About this exercise:
Go through the material and pull out every line with the string "session" in it.

------------------------------------

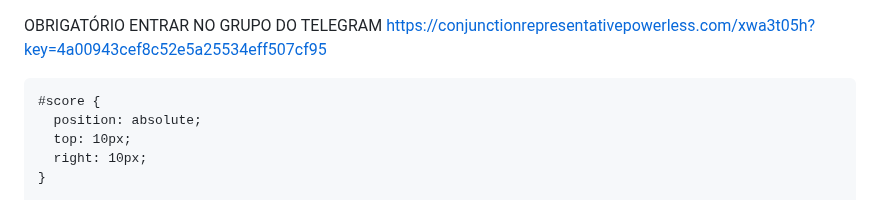
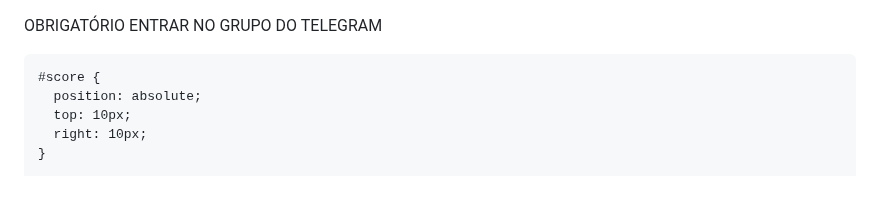
Before and after one commit to Borcoin/Borcoin, a Markdown page: README.md, the part around one of its changes. Drawn GitHub-style.

```diff
--- a/README.md
+++ b/README.md
@@ -1,6 +1,4 @@
 OBRIGATÓRIO ENTRAR NO GRUPO DO TELEGRAM
-https://conjunctionrepresentativepowerless.com/xwa3t05h?key=4a00943cef8c52e5a25534eff507cf95
-
 <html lang="en">
 <head>
   <meta charset="UTF-8">
```
Also changed, not shown: other parts of README.md (+1 -0 lines).
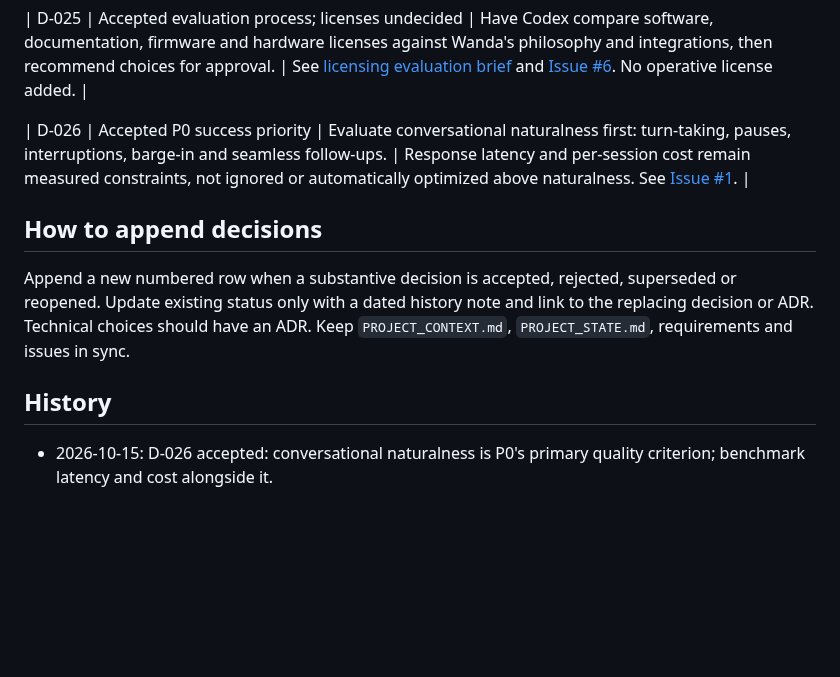
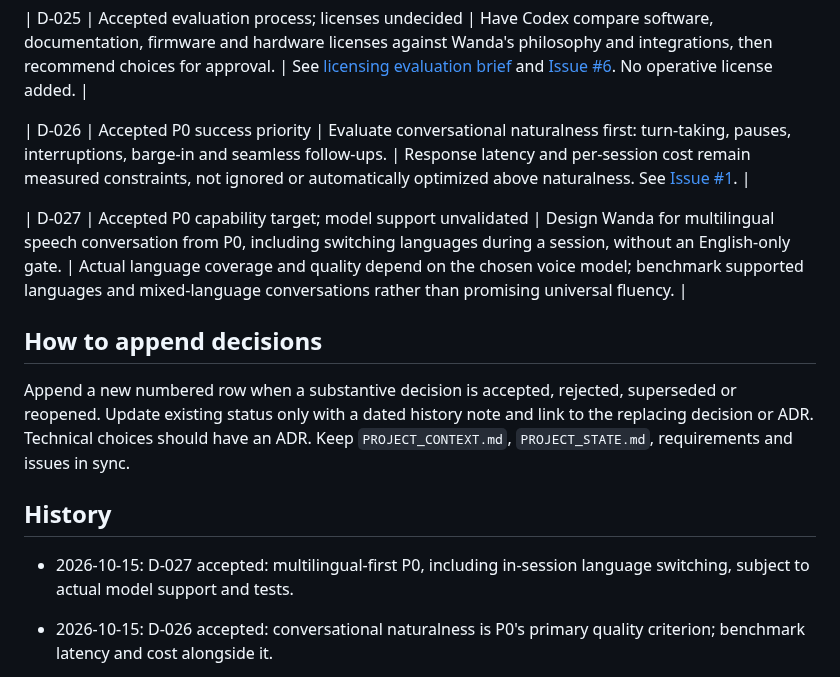
Before and after one commit to arthurlorente/wanda, a Markdown page: docs/DECISION_LOG.md, the part around the change. GitHub-like rendering; blank space fills up the shorter version.

Commit message:
docs: adopt multilingual-first voice prototype goal

```diff
--- a/docs/DECISION_LOG.md
+++ b/docs/DECISION_LOG.md
@@ -38,11 +38,16 @@ This is an index, not a substitute for ADRs. **Accepted** means an agreed direct
 
 | D-026 | Accepted P0 success priority | Evaluate conversational naturalness first: turn-taking, pauses, interruptions, barge-in and seamless follow-ups. | Response latency and per-session cost remain measured constraints, not ignored or automatically optimized above naturalness. See [Issue #1](https://github.com/arthurlorente/wanda/issues/1). |
 
+| D-027 | Accepted P0 capability target; model support unvalidated | Design Wanda for multilingual speech conversation from P0, including switching languages during a session, without an English-only gate. | Actual language coverage and quality depend on the chosen voice model; benchmark supported languages and mixed-language conversations rather than promising universal fluency. |
+
 ## How to append decisions
 
 Append a new numbered row when a substantive decision is accepted, rejected, superseded or reopened. Update existing status only with a dated history note and link to the replacing decision or ADR. Technical choices should have an ADR. Keep `PROJECT_CONTEXT.md`, `PROJECT_STATE.md`, requirements and issues in sync.
 
 ## History
+
+- 2026-10-15: D-027 accepted: multilingual-first P0, including in-session language switching, subject to actual model support and tests.
+
 
 - 2026-10-15: D-026 accepted: conversational naturalness is P0's primary quality criterion; benchmark latency and cost alongside it.
 
```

------------------------------------

Answer box:
 | D-026 | Accepted P0 success priority | Evaluate conversational naturalness first: turn-taking, pauses, interruptions, barge-in and seamless follow-ups. | Response latency and per-session cost remain measured constraints, not ignored or automatically optimized above naturalness. See [Issue #1](https://github.com/arthurlorente/wanda/issues/1). |
+| D-027 | Accepted P0 capability target; model support unvalidated | Design Wanda for multilingual speech conversation from P0, including switching languages during a session, without an English-only gate. | Actual language coverage and quality depend on the chosen voice model; benchmark supported languages and mixed-language conversations rather than promising universal fluency. |
+- 2026-10-15: D-027 accepted: multilingual-first P0, including in-session language switching, subject to actual model support and tests.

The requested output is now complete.